Consumers may soon be able to go for longer between milk-buying trips. That's because Brazilian company Agrindus hopes to start marketing plastic milk bottles that use embedded silver nanoparticles to kill bacteria. Grade A pasteurized fresh whole milk packaged in those bottles can reportedly last for up to 15 days, as opposed to the usual seven.
The technology was developed by partner company Nanox, and involves first coating silica ceramic particles with silver nanoparticles. This reportedly has a synergistic effect, with the silica boosting the antimicrobial properties of the silver.
Those coated particles take the form of a powder that is subsequently mixed into liquid polyethylene. Using blow- or injection-molding, that plastic is then made into bottles which Agrindus plans to sell to dairy goods companies.

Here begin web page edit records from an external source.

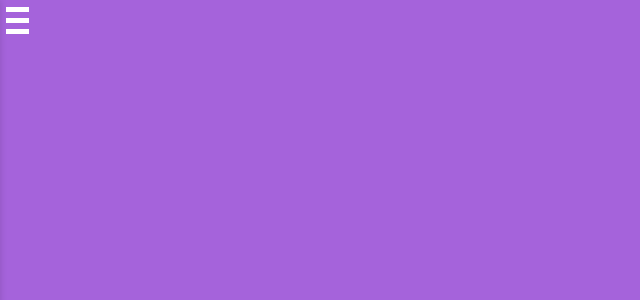
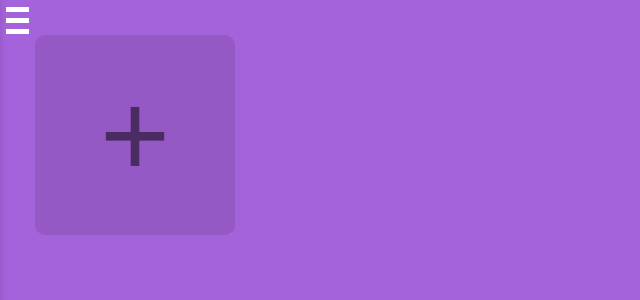
Before and after one commit to Averyden/Notesu, a Flask app: page /home in a window 1280 px wide. Shown: the top 300 px of the page, without its empty margins (0-640 px from the left). Run offline with Flask 3, Linux system fonts and the light colour scheme; a user stored in the database is signed in; data comes from the database, SQL or seed files in the repository.

Commit message:
minor changes

```diff
--- a/src/stylesheets/style.css
+++ b/src/stylesheets/style.css
@@ -1,6 +1,6 @@
 @font-face {
     font-family: "Roboto";
-    src: url("../../assets/Roboto-Regular.ttf");
+    src: url("./../assets/Roboto-Regular.ttf");
 }
 
 body {
--- a/templates/layout.html
+++ b/templates/layout.html
@@ -9,7 +9,7 @@
     <meta http-equiv="Content-Security-Policy" content="default-src 'self'; script-src 'self'">
 
     <title>Notesu</title>
-    <link rel="icon" href="./assets/icon.png">
+    <link rel="icon" href="../src/assets/icon.png">
     <link rel="stylesheet" href="../src/stylesheets/style.css">
     <link rel="stylesheet" href="../src/stylesheets/popup.css">
     <script src="../src/scripts/index.js" defer></script>
@@ -66,6 +66,10 @@
     </div>
 
 
+
+    <div class="content">
+        {% block content %}{% endblock %}
+    </div>
     <!-- <div id="app">
         <button class="add-note" type="button">+</button>
     </div> -->
--- a/templates/notes.html
+++ b/templates/notes.html
@@ -1,10 +1,8 @@
-{% extends "layout.html" %}
+{% extends 'layout.html' %}
+
 {% block content %}
-{% if loggedin %}
-
     <div id="app">
         <button class="add-note" type="button">+</button>
     </div>
-
-{% endif %}
-{% endblock content %}
+    <!-- Include any additional content specific to the /home page -->
+{% endblock %}
```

The particles can also be used to make milk bags, which should extend shelf life from four to 10 days.
While there are definitely concerns about the effects that silver nanoparticles can have on peoples' health and the environment, Agrindus claims that the particles in its bottles remain in the plastic, and don't detach to mix with the milk.

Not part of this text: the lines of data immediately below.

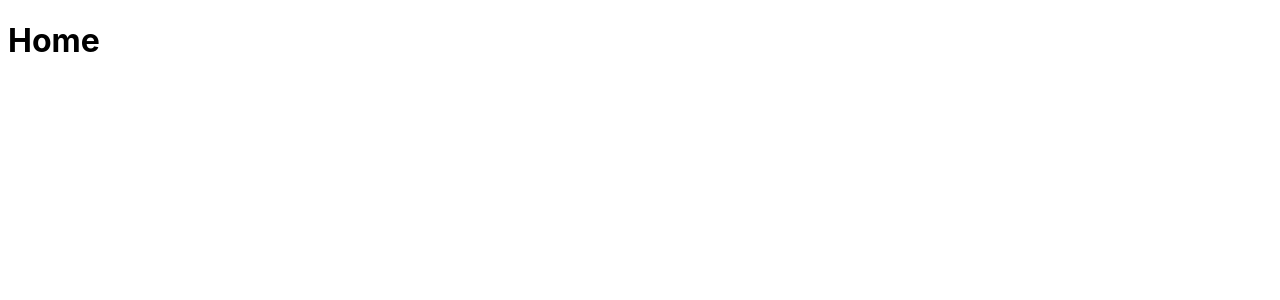
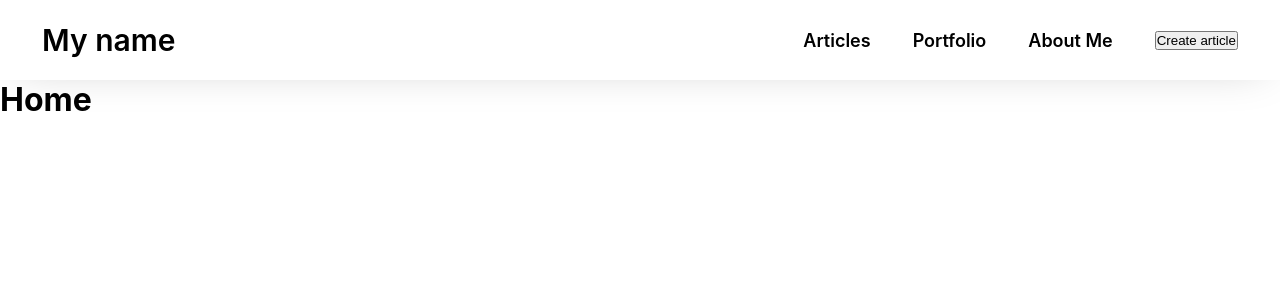
Before and after one commit to Crrayzze/workshop-react-initiation-my-blog-result, a React (Create React App) app: page / in a window 1280 px wide. Shown: the top 300 px of the page. Built offline with nearby package versions, Linux system fonts and the light colour scheme.

Commit message:
navigation through navigation bar

```diff
--- a/src/App.jsx
+++ b/src/App.jsx
@@ -1,9 +1,11 @@
 import './App.css';
 import { Router } from './pages/router';
+import { NavigationBar } from './components/navigationBar/navigationBar';
 
 function App() {
   return (
     <div>
+      <NavigationBar />
       <Router />
     </div>
   );
--- /dev/null
+++ b/src/components/navigationBar/navigationBar.css
@@ -0,0 +1,35 @@
+.navigation-bar {
+  display: flex;
+  flex-direction: row;
+  justify-content: space-between;
+  align-items: center;
+  height: 80px;
+  padding: 0 42px;
+  background-color: #fff;
+  box-shadow: 0px 0px 46px -16px rgba(0, 0, 0, 0.25);
+}
+
+.navigation-website-title {
+  font-style: normal;
+  font-weight: 600;
+  font-size: 30px;
+  cursor: pointer;
+}
+
+.navigation-right {
+  display: flex;
+  flex-direction: row;
+  justify-content: space-between;
+  align-items: center;
+  gap: 42px;
+}
+
+.navigation-element {
+  font-size: 18px;
+  font-weight: 600;
+  cursor: pointer;
+}
+
+.navigation-element:hover {
+  color: #000AFF;
+}
--- /dev/null
+++ b/src/components/navigationBar/navigationBar.jsx
@@ -0,0 +1,44 @@
+import React from "react";
+import "./navigationBar.css";
+import { useLocation, useNavigate } from "react-router-dom";
+
+export const NavigationBar = () => {
+  const location = useLocation();
+  const navigate = useNavigate();
+
+  const handleClick = (destination) => {
+    console.log(destination);
+    if (location.pathname !== destination) {
+      navigate(destination);
+    }
+  };
+
+  return (
+    <nav className="navigation-bar">
+      <div
+        className="navigation-website-title"
+        onClick={() => handleClick("/")}
+      >
+        My name
+      </div>
+      <div className="navigation-right">
+        <div className="navigation-element" onClick={() => handleClick("/")}>
+          Articles
+        </div>
+        <div
+          className="navigation-element"
+          onClick={() => handleClick("/portfolio")}
+        >
+          Portfolio
+        </div>
+        <div
+          className="navigation-element"
+          onClick={() => handleClick("/aboutMe")}
+        >
+          About Me
+        </div>
+        <button>Create article</button>
+      </div>
+    </nav>
+  );
+};
--- a/src/index.css
+++ b/src/index.css
@@ -1,3 +1,9 @@
 body {
   font-family: 'Inter', sans-serif;
 }
+
+* {
+  box-sizing: border-box;
+  padding: 0;
+  margin: 0;
+}
```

The material is currently being tested in Brazil, and the company hopes to start marketing it to American and European dairies within the near future.